Mars is undergoing a perplexing transformation as its rotation accelerates, causing its days to progressively shorten. Recent measurements collected by NASA's InSight Mars Lander have revealed that the length of a Martian day is diminishing by around three-quarters of a millisecond annually due to the planet's spinning rate speeding up.
A standard Martian day, known as a "sol," is currently 24 hours and 37 minutes in duration, but the precise scrutiny provided by InSight's measurements indicates an ongoing reduction in day length. While the cause of this phenomenon remains a mystery, planetary scientists hypothesize that the redistribution of mass on Mars may be contributing to the accelerated rotation.

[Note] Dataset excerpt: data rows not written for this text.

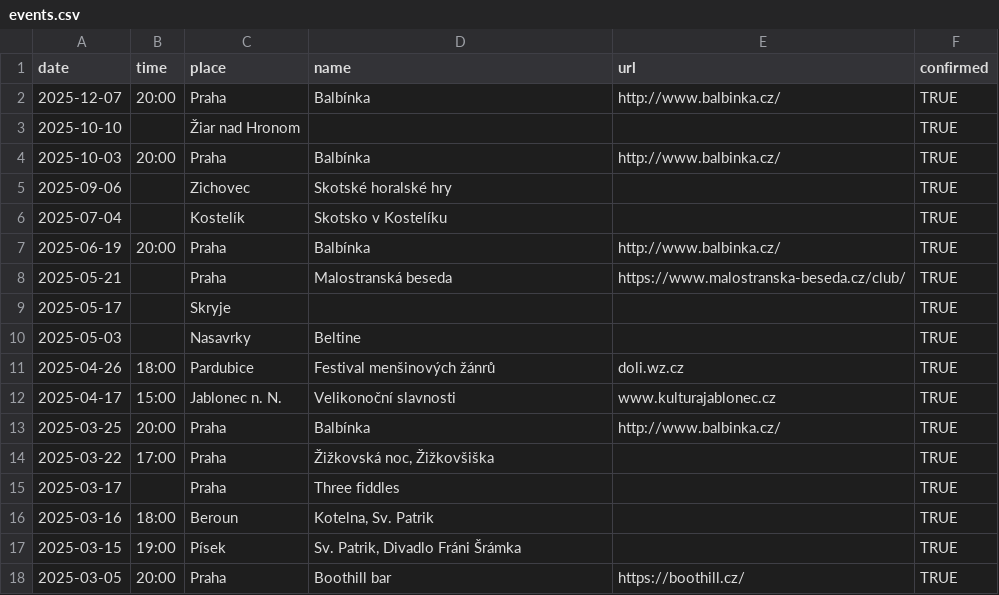
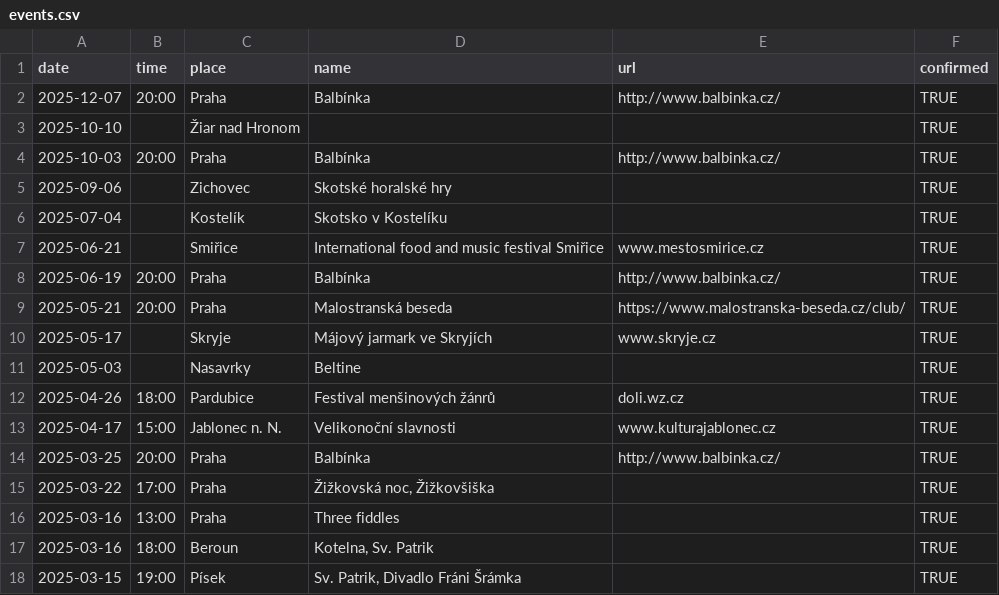
Before and after one commit to davrys/rira-web-jekyll, a CSV file: _data/events.csv, drawn as a sheet; only a part is shown; the shorter side is filled out with more unchanged rows.

Commit message:
New events

```diff
--- a/_data/events.csv
+++ b/_data/events.csv
@@ -6,5 +6,6 @@ date,time,place,name,url,confirmed
 2025-07-04,,Kostelík,Skotsko v Kostelíku,,TRUE
+2025-06-21,,Smiřice,International food and music festival Smiřice,www.mestosmirice.cz,TRUE
 2025-06-19,20:00,Praha,Balbínka,http://www.balbinka.cz/,TRUE
-2025-05-21,,Praha,Malostranská beseda,https://www.malostranska-beseda.cz/club/,TRUE
-2025-05-17,,Skryje,,,TRUE
+2025-05-21,20:00,Praha,Malostranská beseda,https://www.malostranska-beseda.cz/club/,TRUE
+2025-05-17,,Skryje,Májový jarmark ve Skryjích,www.skryje.cz,TRUE
 2025-05-03,,Nasavrky,Beltine,,TRUE
@@ -14,3 +15,3 @@ date,time,place,name,url,confirmed
 2025-03-22,17:00,Praha,"Žižkovská noc, Žižkovšiška",,TRUE
-2025-03-17,,Praha,Three fiddles,,TRUE
+2025-03-16,13:00,Praha,Three fiddles,,TRUE
 2025-03-16,18:00,Beroun,"Kotelna, Sv. Patrik",,TRUE
```
Also changed, not shown: 2 other files.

This mass redistribution could be the outcome of factors such as the accumulation and thawing of ice on Mars' polar caps or the slow rebound of the surface from the pressure of immense glaciers that existed near the equator during past ice ages.